One has always scoffed, sniggered or screamed on hearing the phrase: “It was the best of times, it was the worst of times.” This infamous opening from Charles Dickens’ A Tale of Two Cities has been bandied about on almost every occasion from the fun to the funereal. Though, you’ll have to forgive me while I go ahead and use it as a crutch myself to describe these present times of COVID-19. With the declaration that this is a global pandemic, there has been acceleration in the ways that we’re seeing established government systems breaking down, we’re seeing the rupture of polite pretences and the exposition of prejudices in society, and the reconfiguring of the concept of “essentials” and “essential services” and so many other little things that need to be reset that we’ve regarded as “normal” all this while.
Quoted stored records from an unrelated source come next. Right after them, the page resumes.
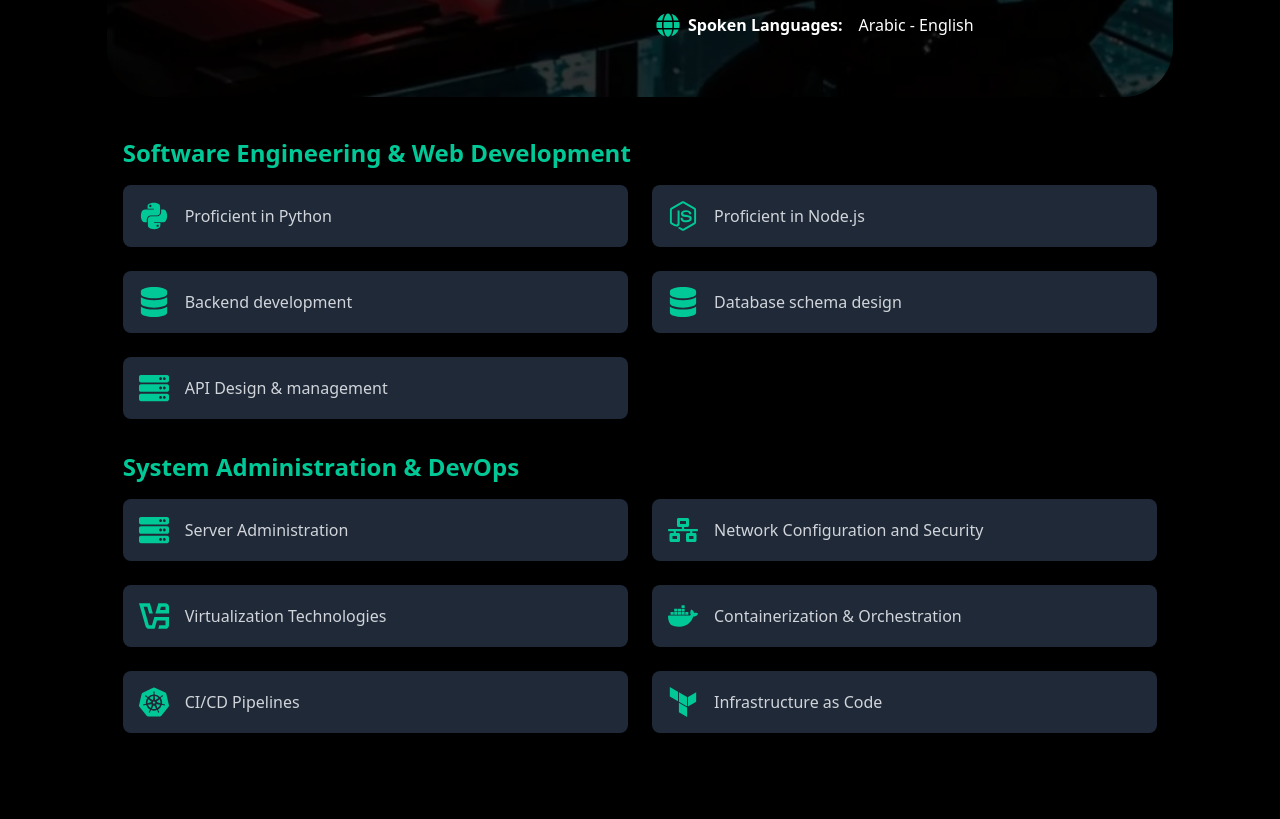
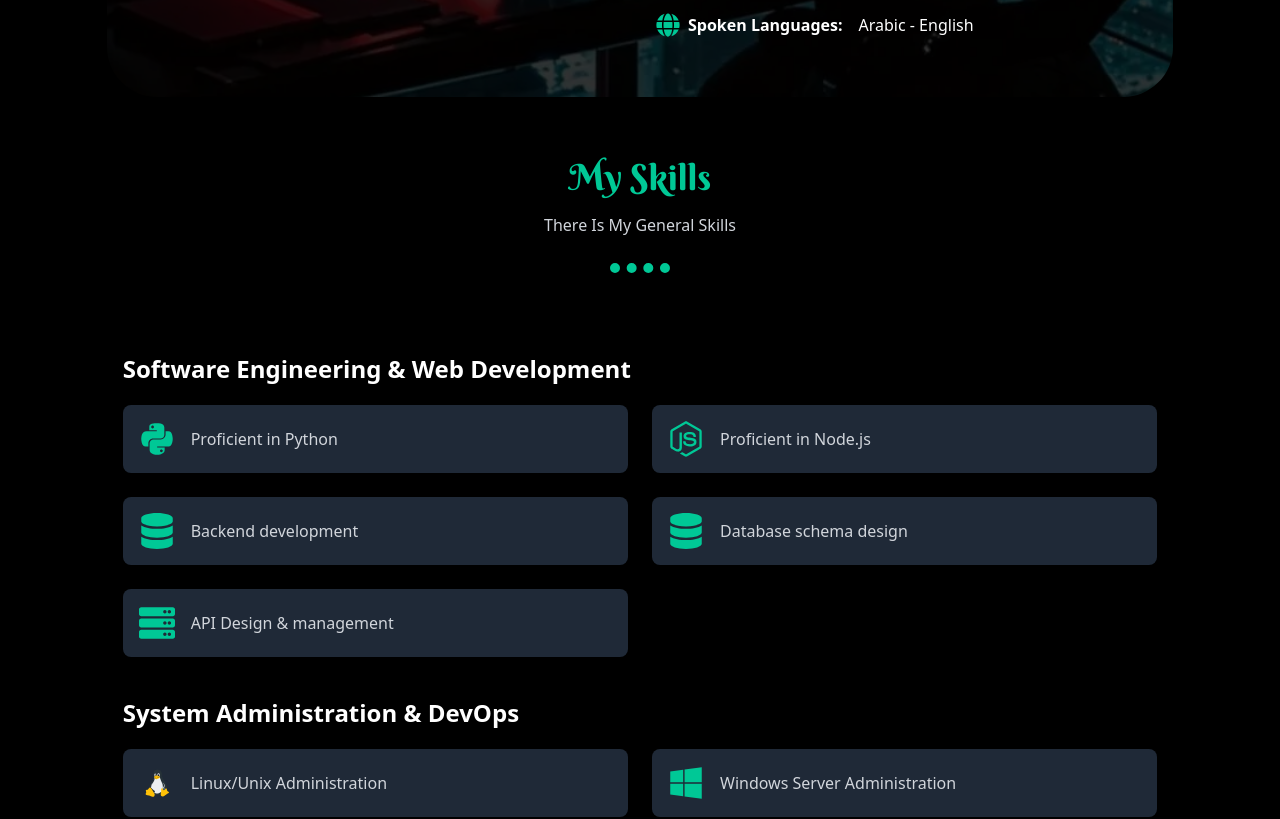
Before and after one commit to mahmoudramy93/portfolio, a Next.js app: page / in a window 1280 px wide. Shown: the part 1000-1819 px from the top of the page. Built offline with nearby package versions, Linux system fonts and the light colour scheme.

Commit message:
update general skill section styles and data

```diff
--- a/src/components/GeneralSkills.tsx
+++ b/src/components/GeneralSkills.tsx
@@ -1,46 +1,17 @@
-import {
-  FaPython,
-  FaNodeJs,
-  FaDatabase,
-  FaServer,
-  FaNetworkWired,
-} from "react-icons/fa";
-import {
-  SiDocker,
-  SiKubernetes,
-  SiVirtualbox,
-  SiTerraform,
-} from "react-icons/si"; // for devops tools
+import { skills } from "@/data/skillsData";
+import { CustomTitle } from "./common";
 
-const GeneralSkills = () => {
-  const skills = [
-    {
-      category: "Software Engineering & Web Development",
-      items: [
-        { icon: FaPython, label: "Proficient in Python" },
-        { icon: FaNodeJs, label: "Proficient in Node.js" },
-        { icon: FaDatabase, label: "Backend development" },
-        { icon: FaDatabase, label: "Database schema design" },
-        { icon: FaServer, label: "API Design & management" },
-      ],
-    },
-    {
-      category: "System Administration & DevOps",
-      items: [
-        { icon: FaServer, label: "Server Administration" },
-        { icon: FaNetworkWired, label: "Network Configuration and Security" },
-        { icon: SiVirtualbox, label: "Virtualization Technologies" },
-        { icon: SiDocker, label: "Containerization & Orchestration" },
-        { icon: SiKubernetes, label: "CI/CD Pipelines" },
-        { icon: SiTerraform, label: "Infrastructure as Code" },
-      ],
-    },
-  ];
+const SkillsSection = () => {
   return (
-    <div className="container mx-auto py-10">
+    <section className="py-[60px]" id="general_skills">
+      <div className="container ">
+        <CustomTitle
+          title={"My Skills"}
+          description={"There Is My General Skills"}
+        />
         {skills.map((section, index) => (
-        <div key={index} className="mb-8">
-          <h3 className="text-2xl font-bold text-tealGreen mb-4">
+          <div key={index} className="mb-10">
+            <h3 className="text-2xl font-bold text-white mb-5">
               {section.category}
             </h3>
             <div className="grid grid-cols-1 md:grid-cols-2 gap-6">
@@ -49,7 +20,7 @@ const GeneralSkills = () => {
                   key={idx}
                   className="flex items-center gap-4 bg-gray-800 p-4 rounded-lg shadow-md"
                 >
-                <skill.icon className="text-tealGreen text-3xl" />
+                  <skill.icon className="text-tealGreen text-4xl" />
                   <span className="text-gray-300">{skill.label}</span>
                 </div>
               ))}
@@ -57,7 +28,8 @@ const GeneralSkills = () => {
           </div>
         ))}
       </div>
+    </section>
   );
 };
 
-export default GeneralSkills;
+export default SkillsSection;
--- /dev/null
+++ b/src/data/skillsData.ts
@@ -0,0 +1,51 @@
+import {
+  FaPython,
+  FaNodeJs,
+  FaDatabase,
+  FaServer,
+  FaWindows,
+  FaNetworkWired,
+  FaCloud,
+  FaDocker,
+} from "react-icons/fa";
+import { SiVmware } from "react-icons/si";
+import { FaCloudsmith } from "react-icons/fa"; // Import any additional icons you need
+import { FcLinux } from "react-icons/fc";
+
+export const skills = [
+  {
+    category: "Software Engineering & Web Development",
+    items: [
+      { icon: FaPython, label: "Proficient in Python" },
+      { icon: FaNodeJs, label: "Proficient in Node.js" },
+      { icon: FaDatabase, label: "Backend development" },
+      { icon: FaDatabase, label: "Database schema design" },
+      { icon: FaServer, label: "API Design & management" },
+    ],
+  },
+  {
+    category: "System Administration & DevOps",
+    items: [
+      { icon: FcLinux, label: "Linux/Unix Administration" },
+      { icon: FaWindows, label: "Windows Server Administration" },
+      {
+        icon: FaNetworkWired,
+        label:
+          "Network Configuration and Security (Cisco, Paloalto, Fortinet, Sophos)",
+      },
+      { icon: FaCloud, label: "Cloud Services Management (AWS, Azure)" },
+      {
+        icon: SiVmware,
+        label: "Virtualization Technologies (VMware, Hyper-V)",
+      },
+      {
+        icon: FaDocker,
+        label: "Containerization & Orchestration (Docker, Kubernetes)",
+      },
+      {
+        icon: FaCloudsmith,
+        label: "Disaster Recovery and Backup Solutions (Veeam, Acronis)",
+      },
+    ],
+  },
+];
```
Also changed, not shown: 1 other file (tests, documents, lock files or other folders). Lines whose indentation alone changed are shown as unchanged.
In the Indian context, right-wing, nationalistic politics since the election of the present Prime Minister Narendra Modi in 2014 has found a new lease of life. In a lot of ways, one could argue that it piggybacked on the penetration of technology to mount its campaign stirring hate and violence primarily among the Hindu and Muslim communities as well as arresting activists and protestors who dared to dissent. It has turned out that this agenda of “Hindu Nation” has rather gained momentum in this time of COVID-19 instead of taking a backseat. This unstoppable charge in turn has forced all minority communities in the country – across all domains of society – to re-look at the way they engage with their present, their publics, their politics and their practices as well.

On 24 March at 8 pm, this country of 1.3 billion was given less than four hours before a country-wide lockdown was called by the prime minister without any kind of socioeconomic stimulus package or plan. While it has brought the nation’s economy to a grinding halt, it has hit informal sectors in a way that is still being collated and calculated.

In this article, the attempt is to look at the way that women and queer practitioners across India have adapted to the present state of affairs and the plans they’re hatching for the time after this.

Continue reading on